Until that happens, it's likely to remain a niche offering.

Chegg employees say the company's student loan contribution is a nice perk, but the company, like many that offer student loan benefits, was already known for solid employee benefits and workplace perks, so it doesn't necessarily feel that out of the ordinary.
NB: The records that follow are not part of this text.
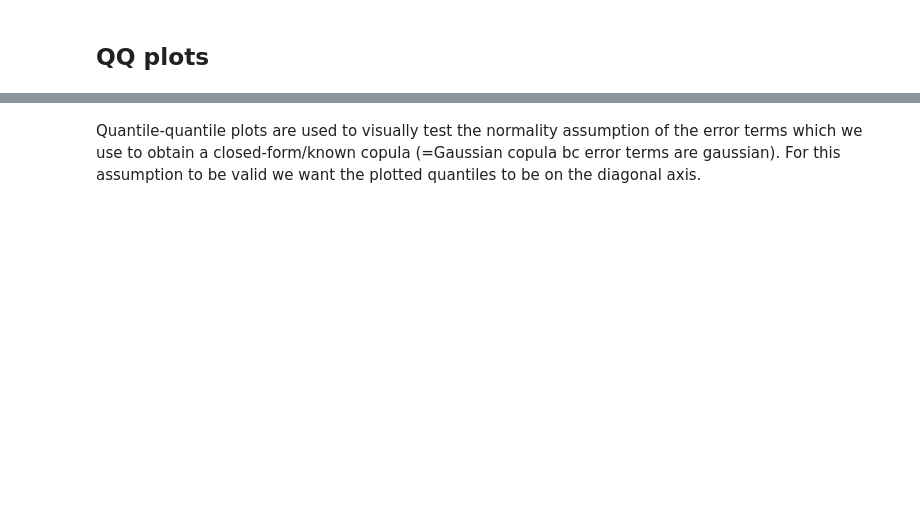
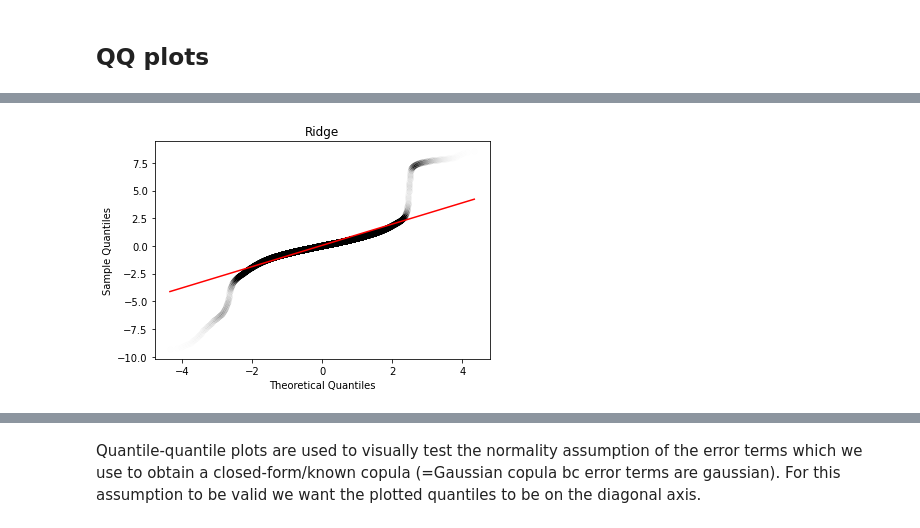
Before and after one commit to clarahoffmann/commaai, a Jupyter notebook: 05_predictions/01_qq_plots.ipynb, the cells around one changed output, grey strips where cells are left out. Drawn from its saved outputs; the diff is of its cells as text; code cells hidden in the pictures; blank space fills up the shorter version.

```diff
--- a/05_predictions/01_qq_plots.ipynb
+++ b/05_predictions/01_qq_plots.ipynb
@@ -8,0 +60,23 @@ import matplotlib.pyplot as plt
+# %%
+B_zeta = np.load('../../data/commaai/extracted_coefficients/20201021_unrestr_gaussian_resampled/Bzeta/B_zeta_val.npy')
+true_z = np.load('../../data/commaai/extracted_coefficients/20201021_unrestr_gaussian_resampled/Bzeta/tr_labels_val.npy')
+density_path = '../../data/commaai/density/gaussian_density.csv'
+density = pd.read_csv(density_path)
+# %%
+mu_t_va = np.load('../../data/commaai/va/unfiltered_gaussian_resampled/Ridge/mu_ts23_factor_50.npy')
+iterations = mu_t_va.shape[0]
+beta_ridge = np.mean(mu_t_va[int(0.9*iterations):iterations,0:10], axis = 0)
+# %%
+z_pred = (B_zeta.dot(beta_ridge)).reshape(95838,)
+residuals = true_z - z_pred
+stats.probplot(residuals, plot=plt)
+ax = pylab.gca()
+line0 = ax.get_lines()[0]
+line0.set_alpha(0.005)
+line0.set_color('black')
+plt.xlabel('Theoretical Quantiles')
+plt.ylabel('Sample Quantiles')
+plt.title('Ridge')
+plt.savefig('qq_plot_cil_ridge.png')
+# %% [output]
+[figure, added]
```
Also changed, not shown: parts of 11 cells of this notebook, 28 other files.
"I use it to hit the principal, and it's been great to see that number going down," says Lora Kyle, who works in Chegg's HR department and still owes nearly $15,000 in student loans. "It's going to take years off my repayment."